According to the U.S. Department of Agriculture, every year, up to 40% of global crop production is lost to pests and the diseases they carry. As such, plant disease costs the global economy around $220 billion dollars annually. In a world where modern agricultural practices are already exacerbating cropland and its resources, such a loss should be prevented wherever possible.
- Devise a strategy for leveraging technology to mitigate crop loss and reduce the prevalence of foliar diseases within agricultural contexts.
- Implement this strategy in a manner that effectively mitigates the perennial health hazards inherent to prolonged outdoor agricultural engagement, encompassing risks such as heat-related ailments.
- Execute these endeavors with a focus on economical viability and seamless expansibility, ensuring the feasibility of widespread adoption and integration.
What is it?
Folia is a Python-based Convolutional Neural Network (CNN) loaded onto a Raspberry Pi camera (held together by a 3D-printed Polylactic Acid chassis) that utilizes feature extraction to detect the beginnings of common rust, gray leaf spot, and northern leaf blight on plant leaves.
Once detected, the system sends push notifications to a designated user’s phone, alerting them of the type of disease and an approximate location (via coordinates).
Why do this?
Aside from the obvious financial loss that crop loss poses to the mere 2% of farm owners in the U.S. population, I believe that as the world moves towards a future of AI-based technologies, the agricultural industry needs to do the same in order to minimize the endangerment of human lives. After all, according to the CDC, farm workers are 20 times more likely to die of illnesses related to heat stress. It’s also important to note that as the younger generation becomes more and more integrated into tech spaces, it would be beneficial to solve industry issues in ways that would be most familiar to them, right from their cell phones.
Once implemented, Folia is expected to be able to save the lives of young farmers by allowing an automated system to do some of the work for them, thereby limiting their overall outdoor exposure.
Though the algorithm is not only effective but also accurate as is, there’s always room for improvement. My projected next steps include:
- Expanding the feature extraction model to be able to accommodate more foliar diseases, rather than just the most commonly occurring ones.
- Test the effectiveness of Folia in more remote regions that may have less network stability.

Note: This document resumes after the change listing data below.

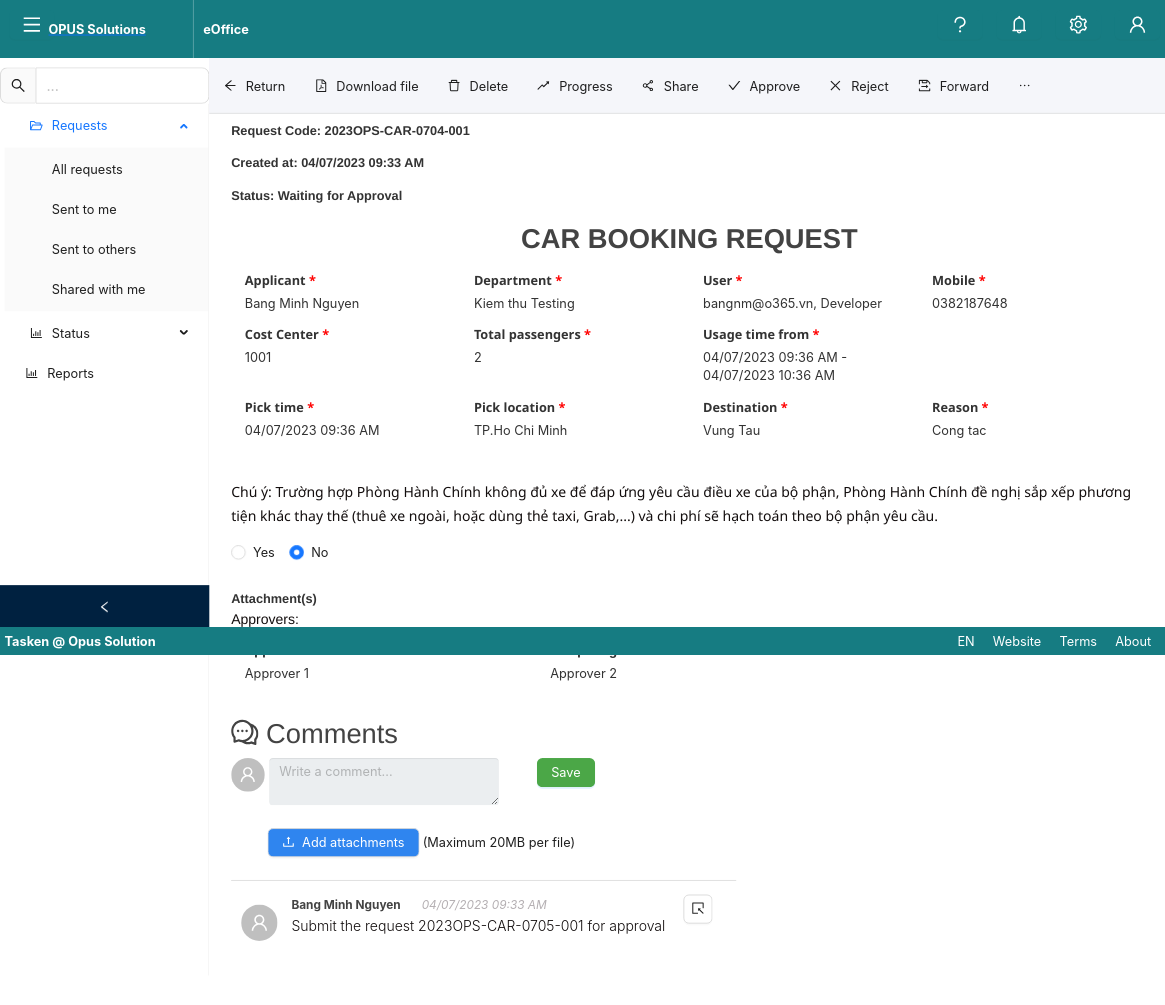
Repository: vannam272008/car-booking
Page: /request/detail
The author's editor kept a copy of each file at every save. The page is drawn from the files as they stood at one save, then again after a run of saves.
The browser window is 1280 px wide. The pictures show the whole page, at 91% of full size.
The project was rebuilt for these pictures with package versions that can differ from the ones it lists, and the page was loaded fresh each time. Also part of the build but not shown: src/Pages/ManageRequest/index.css, src/Pages/ManageRequest/ManageRequest.tsx, src/Components/AddRequest/MenuAdd/menuAdd.tsx, src/Components/AddRequest/SendApprover/sendApprover.css, src/Components/AddRequest/SendApprover/sendApprover.tsx, src/Components/AddRequest/AddRequest/addRequest.css, src/Components/AddRequest/AddRequest/addRequest.tsx. Imported but missing from the stored project, and not drawn on this page: src/Pages/Home.

Above is the page before, as saved 2023-07-10 15:57:59.

### src/index.tsx
import React from 'react';
import ReactDOM from 'react-dom/client';
import './index.css';
import App from './App';
import reportWebVitals from './reportWebVitals';
import { BrowserRouter } from 'react-router-dom';
import { Provider } from 'react-redux';
import { configureStore } from '@reduxjs/toolkit';
import requestReducer from './Reducers/requestReducer';
import { store } from './Store/store';


const root = ReactDOM.createRoot(
  document.getElementById('root') as HTMLElement
);
root.render(
  <Provider store={store}>
    <React.StrictMode>
      <BrowserRouter>
        <App />
      </BrowserRouter>
    </React.StrictMode>
  </Provider>
);

// If you want to start measuring performance in your app, pass a function
// to log results (for example: reportWebVitals(console.log))
// or send to an analytics endpoint. Learn more: https://bit.ly/CRA-vitals
reportWebVitals();

### src/App.tsx
import { Route, Routes } from 'react-router-dom';
import './App.css';
import Home from './Pages/Home';
import DetailRequest from './Components/DetailRequest/DetailRequest/detailRequest';
import ManageRequest from './Pages/ManageRequest/ManageRequest';
import AddRequest from './Components/AddRequest/AddRequest/addRequest';


function App() {
  return (
    <Routes>
      <Route path="/" element={<Home />} />
      <Route path="/request/carbooking" element={<ManageRequest />} />
      <Route path="/request/detail" element={<DetailRequest />} />
      <Route path='/request/addrequest' element={<AddRequest />} />
      {/* <Route path="/employee/create" element={<AddEmployee />} />
        <Route path="/department/create" element={<AddDepartment />} /> */}
    </Routes>
  );
}

export default App;

### src/Store/store.ts
import requestReducer from "../Reducers/requestReducer";
import { configureStore, createStore } from "@reduxjs/toolkit";


// export const store = configureStore({
//     reduder: {
//         request: requestReducer
//     }
// });

export const store = createStore(requestReducer);

### src/Reducers/requestReducer.ts
// interface RequestState {
//     requestList: string[]
// }

const initState = {
    requestList: [],
    success: true,
}

const requestReducer = (state = initState, action: { type: any; payload: any }) => {
    switch (action.type) {
        case 'SET_REQUEST_LIST':
            return {
                ...state,
                requestList: action.payload,
                success: false
            }
        default:
            return state
    }
}

export default requestReducer

### src/Components/RequestLayout/index.jsx
import React, { useState } from 'react';
import { LaptopOutlined, NotificationOutlined, UserOutlined } from '@ant-design/icons';
import { Layout, theme } from 'antd';
import AppHeader from '../../Components/AppHeader';
import AppSider from '../../Components/AppSider';
import AppFooter from '../../Components/AppFooter';

import "./RequestLayout.scss";

const { Content } = Layout;

const RequestLayout = ({ profile, children }) => {
    const {
        token: { colorBgContainer },
    } = theme.useToken();

    return (
        <div className='manage-request'>
            <AppHeader />
            <Content>
                <Layout style={{ padding: '24px 0', backgroundColor: colorBgContainer }}>
                    <AppSider profile={profile} />
                    <Layout style={{ padding: '24px 0px',backgroundColor: colorBgContainer}}>
                        <Content style={{ padding: '0 24px', minHeight: 280 }}>
                            {children()}
                        </Content>
                    </Layout>
                </Layout>
            </Content>
            <AppFooter />
        </div>


    );
};

export default RequestLayout;

### src/Components/DetailRequest/DetailRequest/detailRequest.css
*{
    box-sizing: border-box;
  }
  .required {
    color: red;
  }
  .page-detail-request{
    min-height: calc(100vh - 83px);
    transition: all 0.3s;
    background-color: #ffffff;
    font-family: "Helvetica Neue",Helvetica,Arial,sans-serif;
    font-size: 14px;
    line-height: 1.42857143;
    color: #333;
    background-color: #fff;
  }

  .info-detail-request{
    margin-top: 85px;
    margin-right: -20px;
    padding-right: 15px;
  }

  .info-basic-detail-request p{
    width: 100%;
    font-weight: 700;
  }

  .title-detail-request{
    color: #434343;
    text-align: center;
    font-size: 30px;
    margin-top: 20px;
    margin-bottom: 20px;
    font-family: inherit;
    font-weight: 500;
    line-height: 1.1;
    font-weight: 700;
  }

  .content-detail-request{
    font-family: "Segoe UI";
    font-size: 14px;
    line-height: 1.42857143;
  }

  .col-detail-request{
    margin-bottom: 15px;
    position: relative;
    min-height: 1px;
    padding-right: 15px;
    padding-left: 15px;
  }

  .col-detail-request label{
    display: inline-block;
    max-width: 100%;
    margin-bottom: 5px;
    font-weight: 700;
    cursor: default;
    font-family: "Segoe UI";
  }
  .attention-detail-request{
    margin-top: 30px;
    margin-bottom: 30px;
    font-family: "Segoe UI";
  }

  .attention-detail-request  p{
    font-size: 1.1em;
    font-weight: 300;
    line-height: 1.7em;
    color: #130e0e;
  }

  .list-approvers p{
    font-size: 1.1em;
    font-weight: 300;
    line-height: 1.7em;
    color: #130e0e;
    margin: 0 0 10px;
  }

  .approver{
    margin-bottom: 15px;
    position: relative;
    min-height: 1px;
    padding-right: 15px;
    padding-left: 15px;
  }

  .approver  label{
    display: inline-block;
    max-width: 100%;
    margin-bottom: 5px;
    font-weight: 700;
    cursor: default;
  }

### src/Components/DetailRequest/Comments/comment.css
.comments-detail-request{
    margin-top: 25px;
}
.title-comment{
    color: #434343 !important;
    font-size: 30px;
    margin-top: 20px;
    margin-bottom: 10px;
    font-family: inherit;
    font-weight: 500;
    line-height: 1.1;
}
.row-comment-box{
    margin-bottom: 25px;
}
.input-comment{
    width: 100%;
    border: none;
    background: #EBEEF0;
    font-size: 14px;
    line-height: 1.42857143;
    color: #555;
    border-radius: 4px;
    box-shadow: inset 0 1px 1px rgba(0,0,0,.075);
}
.btn-comment{
    background-color: rgb(75,167,71);
    color: white;
}
.upload-comment{
    padding-left: 40px;
}
.list-comment{
    max-width: 555px;
    padding: 15px 0;
    border-top: 1px solid #DDDDDD;
}
.reply-upload-comment{
    margin-top: 15px;
}
.comment-avatar{
    float: left;
    width: 40px;
    padding: 1px;
    margin-top: 10px;
    margin-right: 10px;
    margin-left: 10px;
}
.comment-reply{
    width: 65px;
    text-align: right;
}
.comment-content{
    font-size: 1.1em;
    font-weight: 300;
    line-height: 1.7em;
    color: #130e0e;
    margin: 0 0 10px;
}
.comment-author{
    font-weight: 700;
    margin-right: 8px;
    color: #434343;
    font-size: 13px;
    line-height: 1.7em;
}
.comment-date{
    font-size: 13px;
    margin-left: 15px;
    color: #b4afb2;
    font-style: italic;
}
.reply-comment{
    width: 100%;
    border-top: 1px solid #DDDDDD;
    margin-left: 50px;
    padding: 15px 0;
}
.reply-row{
    width: 100%;
    margin-top: 15px;
    padding-bottom: 0;
    display: flex;
    flex-wrap: wrap;
}
.btn-cancel{
    border: 1px solid transparent;
    border-radius: 4px;
    font-size: 14px;
    font-weight: 400;
    line-height: 1.42857143;
    text-align: center;
    background-color: #f0ad4e;
    margin-left: 15px;
    color: #ffffff;
    padding: 4px 12px;
    height: 30px;
}
.btn-save{
    margin-left: 15px;
}
.reply-comment-row{
    width: 505px;
    margin-left: 50px;
    padding: 15px 0;
    border-top: 1px solid #DDDDDD;
    min-width: 444px;
}

### src/Components/DetailRequest/Menu/menu.css
.fixed-menu {
    position: fixed;
    top: 64px;
    width: 100%;
    z-index: 999;
    border-bottom: 1px solid #e1e1e1;
    border-top-left-radius: 0;
    background-color: rgb(245,246,250);
    min-height: 61px;
    display: flex;
    align-items: center;
    flex-wrap: wrap;
    margin-left: -24px;
}

.fixed-menu .Menu.Item {
    white-space: nowrap;
    margin: 0 10px;
    color: #8894A1;
    font-weight: 500;
    text-decoration: none;
    outline: none;
    transition: all 0.3s;
    cursor: pointer;
    background-color: transparent;
}

.fixed-menu .select-user-share .ant-modal-wrap {
    background-color: red;
}
.custom-menu{
    margin: 0 auto !important;
    top: 50%;
    transform: translateY(-50%) !important;
    width: 600px;
}
.custom-menu .ant-select {
  margin-bottom: 15px;
}

### src/Components/AppSider/index.tsx
import React, { useState } from 'react';
import type { MenuProps } from 'antd';
import { Layout, Menu, theme, Space } from 'antd';
import { Input } from 'antd';

import { FolderOpenOutlined, BarChartOutlined, SearchOutlined, SettingOutlined } from '@ant-design/icons';
import "./AppSider.scss";



const { Sider } = Layout;

type MenuItem = Required<MenuProps>['items'][number];

function getItem(
    label: React.ReactNode,
    key: React.Key,
    icon?: React.ReactNode,
    children?: MenuItem[],
    type?: 'group',
): MenuItem {
    return {
        key,
        icon,
        children,
        label,
        type,
    } as MenuItem;
}



const AppSider = (props: any) => {

    const items: MenuProps['items'] = [
        getItem('Requests', 'requests', <FolderOpenOutlined />, [
            getItem('All requests', 'all-request'),
            getItem('Sent to me', 'sent-to-me'),
            getItem('Sent to others', 'sent-to-others'),
            getItem('Shared with me', 'shared-with-me'),
        ]),

        getItem('Status', 'status', <BarChartOutlined />, [
            getItem('Draft', 'draft'),
            getItem('Approving', 'approving'),
            getItem('Approved', 'approved'),
            getItem('Rejected', 'rejected'),
        ]),

        getItem('Reports', 'reports', <BarChartOutlined />),

    ];

    const profileItems: MenuProps['items'] = [

        getItem('Setting', 'setting', <SettingOutlined />),

    ];

    const [openItem, setOpenItem] = useState('requests');

    const handleClick: MenuProps['onClick'] = (e) => {
        console.log('click ', e);
    };
    const [collapsed, setCollapsed] = useState(false);
    const {
        token: { colorBgContainer },
    } = theme.useToken();
    return (
        <Sider collapsible collapsed={collapsed} onCollapse={(value) => setCollapsed(value)} style={{ background: colorBgContainer }} width={230}>
            <Space.Compact size="large">
                <Input addonBefore={<SearchOutlined />} placeholder="..." />
            </Space.Compact>
            <Menu
                mode="inline"
                defaultSelectedKeys={[openItem]}
                defaultOpenKeys={['requests']}
                openKeys={[openItem]}
                style={{ height: '100%' }}
                items={props.profile ? profileItems : items}
                onClick={handleClick}
                onOpenChange={(openKey) => {
                    setOpenItem(openKey[1])
                }}
            />
        </Sider>


    )
}

export default AppSider;

### src/Components/AppFooter/index.tsx
import { Layout } from 'antd';
import "./AppFooter.scss";

const { Footer } = Layout

const AppFooter = () => {
    return (
        <Footer className='mcs-footer'>
            <div>
                <span className='footer-left'><b>Tasken @ Opus Solution</b></span>
                <div className='footer-right'>
                    <span>EN</span>
                    <span>Website</span>
                    <span>Terms</span>
                    <span>About</span>
                </div>
            </div>

        </Footer>)
}

export default AppFooter;

### src/Components/AppHeader/AppHeader.scss
.mcs-header {
    position: fixed;
    z-index: 1001;
    align-items: center;
    background-color: #167c82;
    width: 100%;
    padding-inline: 0;

    & .row-header {
        align-items: center;

        & .btn-menu {
            border: none;
            background-color: #167c82;
            color: white;
            font-size: 20px;
            margin-left: 10px;
        }
    }

    & .col-logo {
        width: 100%;
        border-right: 1px solid rgba(255, 255, 255, 0.3);


        & p {
            width: 100%;
            color: white;
            display: contents;
        }
    }

    & .col-label {
        padding-left: 10px;
        width: 100%;


        & p {
            width: 100%;
            color: white;
            display: contents;
        }
    }

    & .col-function {
        & .group-btn {
            float: right;

            & .btn-item {
                font-size: 20px;
                margin-left: 5px;
                margin-right: 5px;
                border: none;
                background-color: #167c82;
                color: white;

                margin-left: 10px;
            }

        }
    }







}

.ant-dropdown {

    & .dropdown-help {
        display: block;
        right: 0;
        top: 50px;
        width: 320px;
        height: calc(100vh - 84px);
        background-color: #fff;
        border: 1px solid #c8c8c8;

        & .title-dropdown {
            border-bottom: 1px solid #ddd;
            padding-bottom: 5px;
            padding-top: 5px;

            & span {
                margin-left: 10px;
                font-size: 25px;
            }

            & .btn-close {
                font-size: 20px;
                margin-left: 5px;
                margin-right: 5px;
                border: none;
                background-color: white;
                color: black;
                float: right;
            }
        }

        & .content-dropdown {
            display: block;
            margin-top: 10px;




            & .account-info {
                & img {
                    margin-left: 10px;
                    float: left;
                    width: 64px;
                    height: 64px;
                }

                & .info-name {
                    margin-left: 10px;
                    float: left;
                    font-size: 20px;
                }

                & .info-email {
                    margin-left: 10px;
                    font-style: italic;
                }
            }

            .content-info {
                border-top: 1px solid #ddd;
                margin-top: 20px;

                & span {
                    font-size: 20px;
                    margin-left: 10px;
                }

                & p {
                    color: #4BA747;
                    margin-left: 25px;
                }
            }

            & span {
                font-size: 20px;
                margin-left: 10px;
            }

            & p {
                color: #4BA747;
                margin-left: 25px;
            }


        }




    }
}

// .logo {
//     width: 200px;
//     height: 100px;
// }

// .header {
//     background-color: #fff;
//     height: 100px;
//     line-height: 100px;
//     padding: 0;
// }

// .header-name {
//     font-family: 'Segoe UI';
//     font-size: 16px;
//     font-weight: 700;
//     color: #0273bb;
// }

// .header-homepage {
//     font-family: 'Segoe UI';
//     font-size: 16px;
//     font-weight: 700;
//     color: #0273bb;
//     float: right;
//     padding-right: 50px;
//     position: relative;
//     top: -100px;
// }

// .logo-name {
//     display: flex;
// }


/* Extra small devices (phones, 600px and down) */
@media only screen and (max-width: 600px) {
    .header-homepage {
        display: none;
    }

    .header-name {
        font-size: 10px;
    }
}

/* Small devices (portrait tablets and large phones, 600px and up) */
@media only screen and (min-width: 600px) {}

/* Medium devices (landscape tablets, 768px and up) */
@media only screen and (min-width: 768px) {}

/* Large devices (laptops/desktops, 992px and up) */
@media only screen and (min-width: 992px) {}

/* Extra large devices (large laptops and desktops, 1200px and up) */
@media only screen and (min-width: 1240px) {}

### src/Components/AppSider/AppSider.scss
.ant-layout {
        & li {
                padding-left: 5px;
        }

        & .ant-layout-sider {
                position: sticky;
                left: 0;
                margin-top: 50px;


        }

        & .ant-layout-sider-children {}

        & .ant-layout-sider-trigger {
                margin-bottom: 29px;
        }
}

### src/Components/AppFooter/AppFooter.scss
.mcs-footer {
    background-color: #167c82;
    color: #fff;
    position: fixed;
    width: 100%;
    bottom: 0;
    padding: 5px;

    & .footer-left {
        float: left;
    }

    & .footer-right {
        float: right;

        & span {
            padding-left: 10px;
            padding-right: 10px;
        }
    }
}

Loaded but not shown: public/index.html (common file); src/index.css (common file); src/reportWebVitals.ts (common file); src/App.css (common file); src/Components/AppHeader/index.tsx (200 lines, source omitted); src/Components/DetailRequest/Comments/comment.tsx (172 lines, source omitted); src/Components/DetailRequest/DetailRequest/detailRequest.tsx (143 lines, source omitted); src/Components/DetailRequest/Menu/menu.tsx (160 lines, source omitted); src/Components/AddRequest/MenuAdd/menuAdd.css (no stored copy; drawn as an empty file); src/Components/RequestLayout/RequestLayout.scss (no stored copy; drawn as an empty file)

After the next 2 saves:
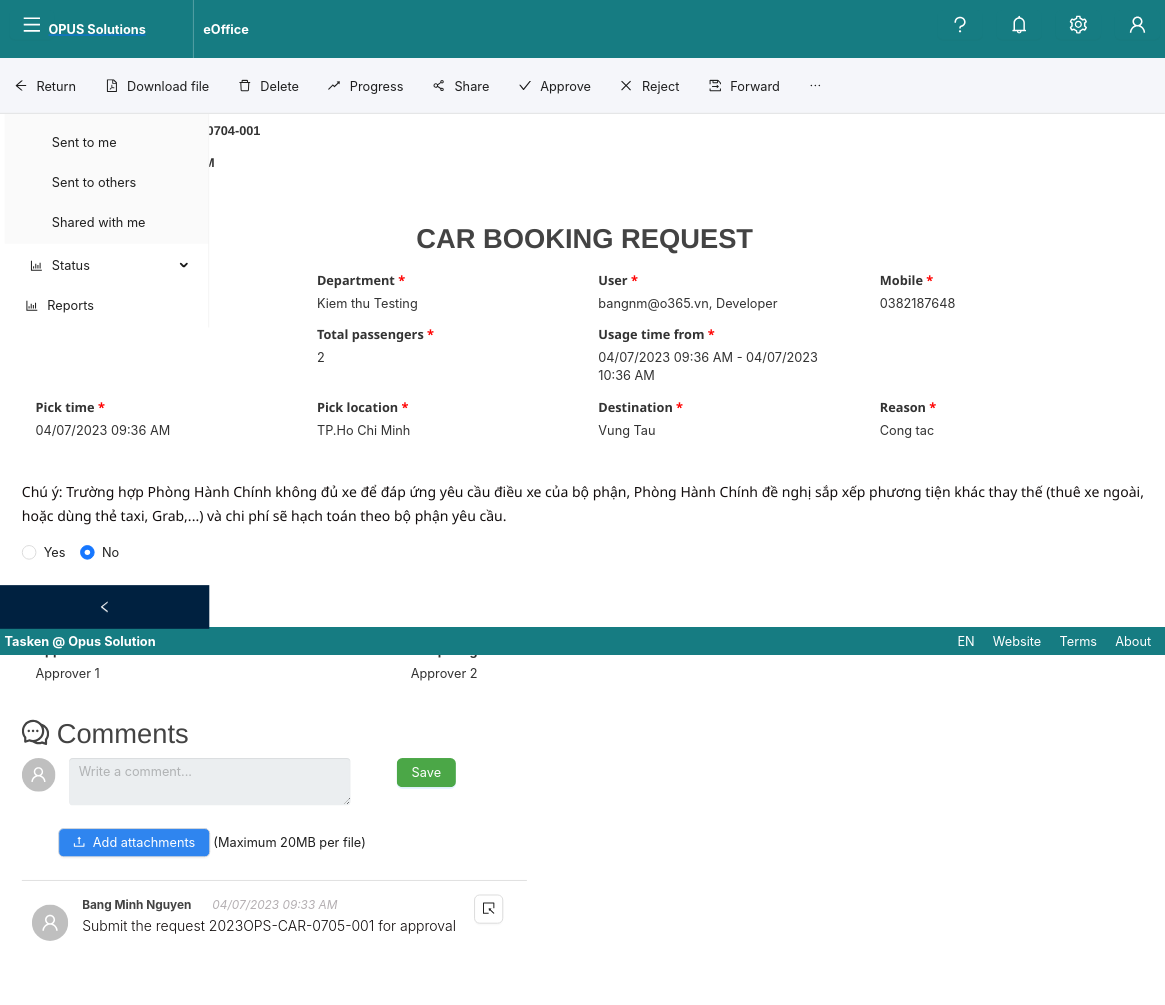
The 2 saves are shown as one change because 1 did not build or start.
The last was saved 93 s later.
--- a/src/Components/AppSider/AppSider.scss
+++ b/src/Components/AppSider/AppSider.scss
@@ -4,9 +4,15 @@
         }
 
         & .ant-layout-sider {
-                position: sticky;
-                left: 0;
-                margin-top: 50px;
+                // position: sticky;
+                // left: 0;
+                // margin-top: 50px;
+                  position: fixed;
+  top: 0;
+  left: 0;
+  right: 0;
+  width: 100%;
+  z-index: 999;
 
 
         }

- Present Folia at the 2024 UN Science Summit.
I’m grateful to have received over $10,000 USD in funding for this project from the organizations below. Their support is much appreciated.